▶ **What is being asked**: Each record below is to be copied exactly; the pictures are to be omitted.

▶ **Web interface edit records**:

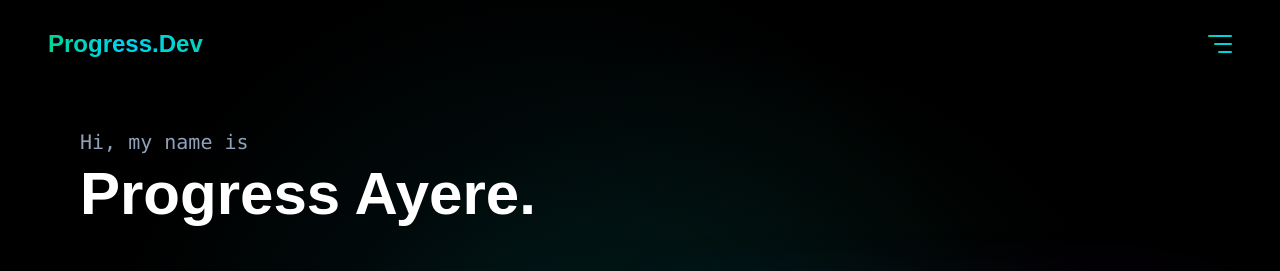
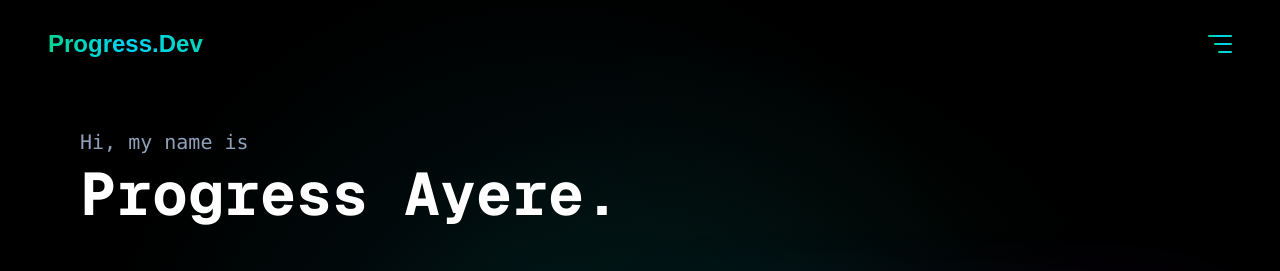
Before and after one commit to ProgressAyere/New-Portfolio, a Next.js app: page / in a window 1280 px wide. Shown: the top 271 px of the page. Built offline with nearby package versions, Linux system fonts and the light colour scheme.

Commit message:
Added decrypt text reveal animation to the name

```diff
--- a/app/components/HeroSection.jsx
+++ b/app/components/HeroSection.jsx
@@ -1,6 +1,7 @@
 "use client";
 
 import { motion } from "framer-motion";
+import { Scramble } from "./Scramble";
 
 export default function HeroSection() {
   const headline = "I Build Fast, Interactive & Conversion-Focused Web Experiences.";
@@ -129,8 +130,8 @@ export default function HeroSection() {
             <p className="text-lg md:text-xl text-slate-400" style={{ fontFamily: 'SF Mono, Monaco, Consolas, monospace' }}>
               Hi, my name is
             </p>
-            <h2 className="text-4xl md:text-5xl lg:text-6xl font-bold text-white whitespace-nowrap">
-              Progress Ayere.
+            <h2 className="text-4xl md:text-5xl lg:text-6xl font-bold text-white">
+              <Scramble text="Progress Ayere." className="text-white" />
             </h2>
           </motion.div>
 
--- /dev/null
+++ b/app/components/Scramble.jsx
@@ -0,0 +1,67 @@
+"use client";
+
+import { useEffect, useRef, useState } from "react";
+
+const GLYPHS = "!<>-_\\/[]{}=+*^?#0123456789ABCDEF";
+
+export function Scramble({ text, className }) {
+  const [out, setOut] = useState(text);
+  const raf = useRef(0);
+
+  const run = () => {
+    const start = performance.now();
+    const dur = 900;
+    const per = text.split("").map(() => ({
+      delay: Math.random() * 400,
+      settle: 200 + Math.random() * 300
+    }));
+
+    const tick = (now) => {
+      const t = now - start;
+      let done = true;
+
+      const chars = text.split("").map((ch, i) => {
+        if (ch === " ") return " ";
+
+        const c = per[i];
+
+        if (t < c.delay) {
+          done = false;
+          return GLYPHS[(Math.floor(t / 40) + i) % GLYPHS.length];
+        }
+
+        if (t < c.delay + c.settle) {
+          done = false;
+          return GLYPHS[Math.floor(Math.random() * GLYPHS.length)];
+        }
+
+        return ch;
+      });
+
+      setOut(chars.join(""));
+
+      if (!done && t < dur + 500) {
+        raf.current = requestAnimationFrame(tick);
+      } else {
+        setOut(text);
+      }
+    };
+
+    cancelAnimationFrame(raf.current);
+    raf.current = requestAnimationFrame(tick);
+  };
+
+  useEffect(() => {
+    run();
+    return () => cancelAnimationFrame(raf.current);
+  }, [text]);
+
+  return (
+    <span
+      onMouseEnter={run}
+      className={`font-mono cursor-pointer whitespace-pre ${className || ""}`}
+    >
+      {out}
+    </span>
+  );
+}
```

▶ **Task answer**:
Before and after one commit to ProgressAyere/New-Portfolio, a Next.js app: page / in a window 1280 px wide. Shown: the top 271 px of the page. Built offline with nearby package versions, Linux system fonts and the light colour scheme.

Commit message:
Added decrypt text reveal animation to the name

```diff
--- a/app/components/HeroSection.jsx
+++ b/app/components/HeroSection.jsx
@@ -1,6 +1,7 @@
 "use client";
 
 import { motion } from "framer-motion";
+import { Scramble } from "./Scramble";
 
 export default function HeroSection() {
   const headline = "I Build Fast, Interactive & Conversion-Focused Web Experiences.";
@@ -129,8 +130,8 @@ export default function HeroSection() {
             <p className="text-lg md:text-xl text-slate-400" style={{ fontFamily: 'SF Mono, Monaco, Consolas, monospace' }}>
               Hi, my name is
             </p>
-            <h2 className="text-4xl md:text-5xl lg:text-6xl font-bold text-white whitespace-nowrap">
-              Progress Ayere.
+            <h2 className="text-4xl md:text-5xl lg:text-6xl font-bold text-white">
+              <Scramble text="Progress Ayere." className="text-white" />
             </h2>
           </motion.div>
 
--- /dev/null
+++ b/app/components/Scramble.jsx
@@ -0,0 +1,67 @@
+"use client";
+
+import { useEffect, useRef, useState } from "react";
+
+const GLYPHS = "!<>-_\\/[]{}=+*^?#0123456789ABCDEF";
+
+export function Scramble({ text, className }) {
+  const [out, setOut] = useState(text);
+  const raf = useRef(0);
+
+  const run = () => {
+    const start = performance.now();
+    const dur = 900;
+    const per = text.split("").map(() => ({
+      delay: Math.random() * 400,
+      settle: 200 + Math.random() * 300
+    }));
+
+    const tick = (now) => {
+      const t = now - start;
+      let done = true;
+
+      const chars = text.split("").map((ch, i) => {
+        if (ch === " ") return " ";
+
+        const c = per[i];
+
+        if (t < c.delay) {
+          done = false;
+          return GLYPHS[(Math.floor(t / 40) + i) % GLYPHS.length];
+        }
+
+        if (t < c.delay + c.settle) {
+          done = false;
+          return GLYPHS[Math.floor(Math.random() * GLYPHS.length)];
+        }
+
+        return ch;
+      });
+
+      setOut(chars.join(""));
+
+      if (!done && t < dur + 500) {
+        raf.current = requestAnimationFrame(tick);
+      } else {
+        setOut(text);
+      }
+    };
+
+    cancelAnimationFrame(raf.current);
+    raf.current = requestAnimationFrame(tick);
+  };
+
+  useEffect(() => {
+    run();
+    return () => cancelAnimationFrame(raf.current);
+  }, [text]);
+
+  return (
+    <span
+      onMouseEnter={run}
+      className={`font-mono cursor-pointer whitespace-pre ${className || ""}`}
+    >
+      {out}
+    </span>
+  );
+}
```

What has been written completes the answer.